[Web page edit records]

▼

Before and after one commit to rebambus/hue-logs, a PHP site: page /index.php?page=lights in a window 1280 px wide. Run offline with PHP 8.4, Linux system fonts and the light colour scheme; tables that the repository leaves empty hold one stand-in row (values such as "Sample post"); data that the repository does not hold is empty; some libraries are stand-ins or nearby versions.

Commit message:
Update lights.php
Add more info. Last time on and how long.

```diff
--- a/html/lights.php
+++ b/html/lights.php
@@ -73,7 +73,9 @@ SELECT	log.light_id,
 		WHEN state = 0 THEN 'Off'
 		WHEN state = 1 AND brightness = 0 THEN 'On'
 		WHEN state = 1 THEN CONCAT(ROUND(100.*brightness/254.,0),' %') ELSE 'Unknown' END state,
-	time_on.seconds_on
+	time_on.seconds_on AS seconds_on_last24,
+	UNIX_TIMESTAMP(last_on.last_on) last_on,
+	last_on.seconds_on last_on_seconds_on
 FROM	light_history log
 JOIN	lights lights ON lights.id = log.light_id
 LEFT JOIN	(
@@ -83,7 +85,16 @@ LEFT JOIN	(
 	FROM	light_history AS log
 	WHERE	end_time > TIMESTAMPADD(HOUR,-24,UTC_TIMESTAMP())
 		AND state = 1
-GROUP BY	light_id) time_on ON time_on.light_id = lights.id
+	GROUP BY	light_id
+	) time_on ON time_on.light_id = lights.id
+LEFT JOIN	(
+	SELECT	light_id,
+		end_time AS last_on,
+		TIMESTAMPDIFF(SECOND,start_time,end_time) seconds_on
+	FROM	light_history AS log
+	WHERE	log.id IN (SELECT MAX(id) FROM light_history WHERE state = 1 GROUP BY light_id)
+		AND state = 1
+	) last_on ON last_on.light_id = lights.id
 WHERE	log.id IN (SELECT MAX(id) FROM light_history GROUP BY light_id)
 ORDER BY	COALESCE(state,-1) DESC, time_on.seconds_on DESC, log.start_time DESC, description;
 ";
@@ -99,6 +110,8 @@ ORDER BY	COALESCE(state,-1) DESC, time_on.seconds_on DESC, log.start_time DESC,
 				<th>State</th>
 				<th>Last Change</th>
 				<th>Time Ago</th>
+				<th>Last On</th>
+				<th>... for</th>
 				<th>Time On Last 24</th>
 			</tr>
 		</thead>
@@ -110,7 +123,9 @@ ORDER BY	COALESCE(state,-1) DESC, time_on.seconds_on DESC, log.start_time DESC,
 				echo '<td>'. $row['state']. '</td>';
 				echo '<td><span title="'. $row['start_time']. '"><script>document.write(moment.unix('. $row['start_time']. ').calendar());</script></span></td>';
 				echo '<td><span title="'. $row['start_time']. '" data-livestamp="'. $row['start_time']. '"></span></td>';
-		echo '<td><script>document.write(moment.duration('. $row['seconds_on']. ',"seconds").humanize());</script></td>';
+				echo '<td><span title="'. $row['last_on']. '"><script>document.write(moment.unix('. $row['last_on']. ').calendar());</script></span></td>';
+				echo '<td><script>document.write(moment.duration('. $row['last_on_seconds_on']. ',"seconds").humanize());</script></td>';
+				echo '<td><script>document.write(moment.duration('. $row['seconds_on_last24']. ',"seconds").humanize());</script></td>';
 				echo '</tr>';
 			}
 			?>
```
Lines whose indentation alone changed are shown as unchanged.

▲
▼

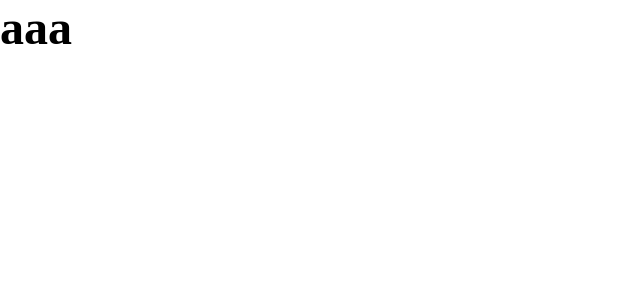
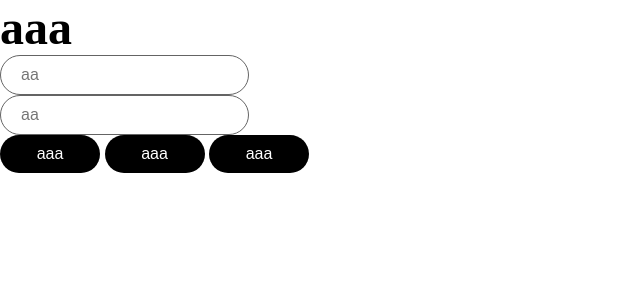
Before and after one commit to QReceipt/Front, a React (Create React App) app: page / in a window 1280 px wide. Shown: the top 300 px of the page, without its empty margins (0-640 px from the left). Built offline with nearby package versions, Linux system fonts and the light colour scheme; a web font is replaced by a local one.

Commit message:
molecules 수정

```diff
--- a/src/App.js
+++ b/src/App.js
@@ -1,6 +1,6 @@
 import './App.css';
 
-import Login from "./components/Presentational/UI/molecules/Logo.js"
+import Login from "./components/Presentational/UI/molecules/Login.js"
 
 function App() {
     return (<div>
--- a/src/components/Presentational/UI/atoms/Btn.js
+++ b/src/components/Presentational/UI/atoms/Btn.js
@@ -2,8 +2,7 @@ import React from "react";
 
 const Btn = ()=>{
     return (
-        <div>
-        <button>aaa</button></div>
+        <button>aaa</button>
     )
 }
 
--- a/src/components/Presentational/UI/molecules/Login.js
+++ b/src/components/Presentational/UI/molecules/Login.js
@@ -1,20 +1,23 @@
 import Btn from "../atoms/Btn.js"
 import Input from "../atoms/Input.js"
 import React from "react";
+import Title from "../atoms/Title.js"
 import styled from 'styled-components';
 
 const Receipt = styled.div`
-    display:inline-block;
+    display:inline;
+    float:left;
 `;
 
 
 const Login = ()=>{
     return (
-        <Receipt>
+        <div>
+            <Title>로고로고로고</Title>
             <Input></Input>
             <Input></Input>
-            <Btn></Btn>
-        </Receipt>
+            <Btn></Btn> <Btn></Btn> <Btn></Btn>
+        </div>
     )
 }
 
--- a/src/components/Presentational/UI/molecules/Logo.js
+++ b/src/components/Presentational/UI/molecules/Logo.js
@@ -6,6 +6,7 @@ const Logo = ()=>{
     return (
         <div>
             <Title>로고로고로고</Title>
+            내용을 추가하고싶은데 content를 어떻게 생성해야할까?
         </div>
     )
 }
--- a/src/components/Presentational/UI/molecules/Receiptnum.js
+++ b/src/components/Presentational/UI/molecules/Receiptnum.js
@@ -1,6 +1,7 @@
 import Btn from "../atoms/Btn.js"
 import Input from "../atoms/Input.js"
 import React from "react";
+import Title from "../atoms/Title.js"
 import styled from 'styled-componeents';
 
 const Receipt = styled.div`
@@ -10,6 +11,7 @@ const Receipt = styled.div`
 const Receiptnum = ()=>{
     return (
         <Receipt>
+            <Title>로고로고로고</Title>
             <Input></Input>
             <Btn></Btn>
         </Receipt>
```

▲
▼

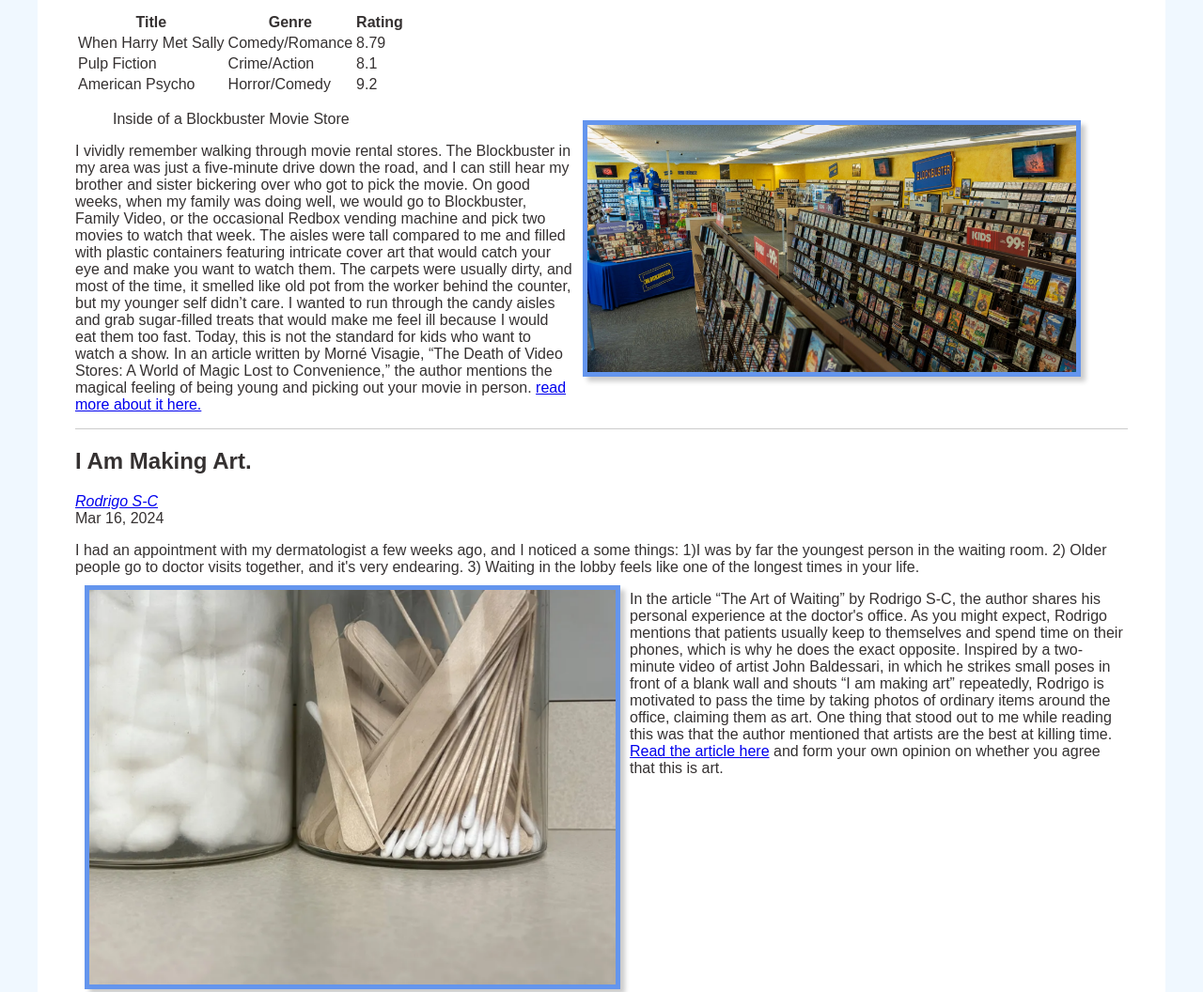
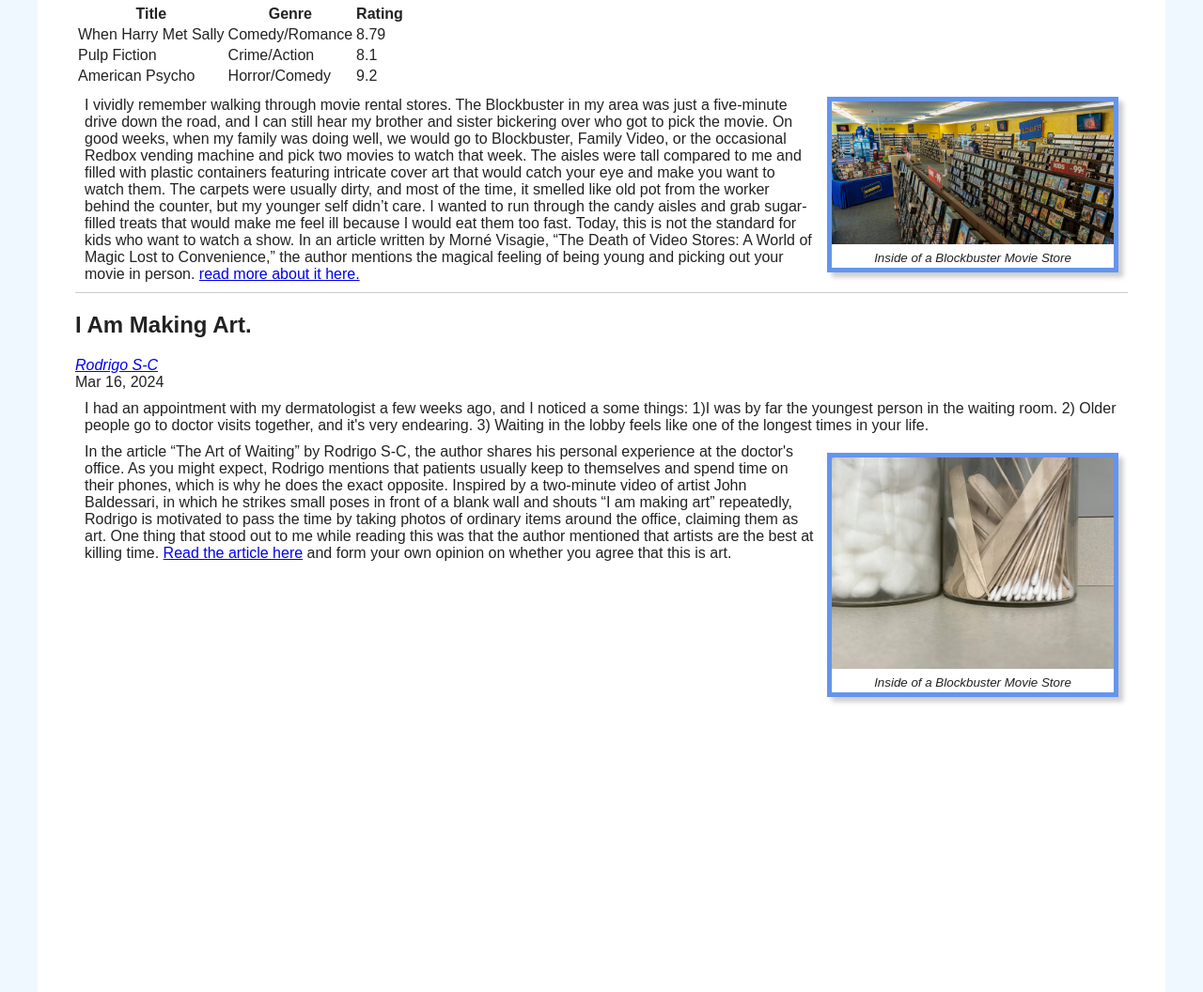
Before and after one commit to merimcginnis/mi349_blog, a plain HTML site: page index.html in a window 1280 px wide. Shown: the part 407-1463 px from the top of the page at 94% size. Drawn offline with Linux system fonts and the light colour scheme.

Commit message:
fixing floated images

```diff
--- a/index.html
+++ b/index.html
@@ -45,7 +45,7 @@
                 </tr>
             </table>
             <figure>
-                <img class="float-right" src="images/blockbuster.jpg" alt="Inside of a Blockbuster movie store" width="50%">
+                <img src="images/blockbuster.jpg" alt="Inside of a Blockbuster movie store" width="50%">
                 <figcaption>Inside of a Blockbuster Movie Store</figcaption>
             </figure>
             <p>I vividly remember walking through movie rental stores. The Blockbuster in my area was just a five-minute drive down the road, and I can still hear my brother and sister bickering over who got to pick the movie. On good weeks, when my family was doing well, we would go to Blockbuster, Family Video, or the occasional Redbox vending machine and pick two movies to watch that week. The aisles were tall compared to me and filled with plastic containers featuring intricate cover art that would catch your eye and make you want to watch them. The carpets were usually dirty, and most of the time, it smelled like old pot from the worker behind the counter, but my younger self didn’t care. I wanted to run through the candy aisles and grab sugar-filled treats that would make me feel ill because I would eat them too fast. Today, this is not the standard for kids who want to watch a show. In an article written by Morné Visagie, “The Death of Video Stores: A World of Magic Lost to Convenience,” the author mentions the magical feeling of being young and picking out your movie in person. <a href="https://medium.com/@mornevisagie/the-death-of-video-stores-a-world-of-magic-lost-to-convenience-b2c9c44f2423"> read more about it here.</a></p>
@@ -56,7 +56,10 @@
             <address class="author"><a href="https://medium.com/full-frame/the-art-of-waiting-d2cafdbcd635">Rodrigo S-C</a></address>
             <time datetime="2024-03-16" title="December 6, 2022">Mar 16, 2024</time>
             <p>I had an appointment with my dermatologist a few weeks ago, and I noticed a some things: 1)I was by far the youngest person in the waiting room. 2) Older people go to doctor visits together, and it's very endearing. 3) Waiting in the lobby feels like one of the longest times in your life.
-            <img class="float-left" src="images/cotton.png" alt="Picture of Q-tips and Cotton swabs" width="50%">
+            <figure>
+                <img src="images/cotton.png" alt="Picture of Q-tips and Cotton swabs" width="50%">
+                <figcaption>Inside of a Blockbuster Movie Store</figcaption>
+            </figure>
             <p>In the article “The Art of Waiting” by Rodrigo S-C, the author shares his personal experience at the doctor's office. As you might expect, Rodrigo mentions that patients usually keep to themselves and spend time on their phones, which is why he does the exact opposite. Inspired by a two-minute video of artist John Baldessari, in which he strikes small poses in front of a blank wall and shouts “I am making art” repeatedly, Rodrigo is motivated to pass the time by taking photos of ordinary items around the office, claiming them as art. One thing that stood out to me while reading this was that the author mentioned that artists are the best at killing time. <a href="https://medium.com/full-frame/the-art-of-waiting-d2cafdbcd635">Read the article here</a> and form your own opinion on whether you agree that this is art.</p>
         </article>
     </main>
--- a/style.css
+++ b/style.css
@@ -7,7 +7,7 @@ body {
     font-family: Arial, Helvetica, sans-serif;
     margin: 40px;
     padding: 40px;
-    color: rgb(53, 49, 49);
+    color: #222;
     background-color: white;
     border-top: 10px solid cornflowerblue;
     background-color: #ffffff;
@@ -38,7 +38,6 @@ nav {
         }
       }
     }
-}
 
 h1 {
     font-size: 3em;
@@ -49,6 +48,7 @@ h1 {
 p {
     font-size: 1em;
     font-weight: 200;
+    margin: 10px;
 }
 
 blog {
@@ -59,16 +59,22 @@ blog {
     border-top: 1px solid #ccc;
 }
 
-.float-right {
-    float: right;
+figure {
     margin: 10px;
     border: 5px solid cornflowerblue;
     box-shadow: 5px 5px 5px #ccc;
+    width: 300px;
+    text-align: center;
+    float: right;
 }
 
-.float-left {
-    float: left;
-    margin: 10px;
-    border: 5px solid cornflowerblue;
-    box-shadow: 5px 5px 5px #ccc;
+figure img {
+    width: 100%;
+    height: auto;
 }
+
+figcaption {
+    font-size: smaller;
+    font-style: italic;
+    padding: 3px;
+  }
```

▲

Nothing but a number is wanted: how many lines in the records above include "Linux".

**Task answer**
3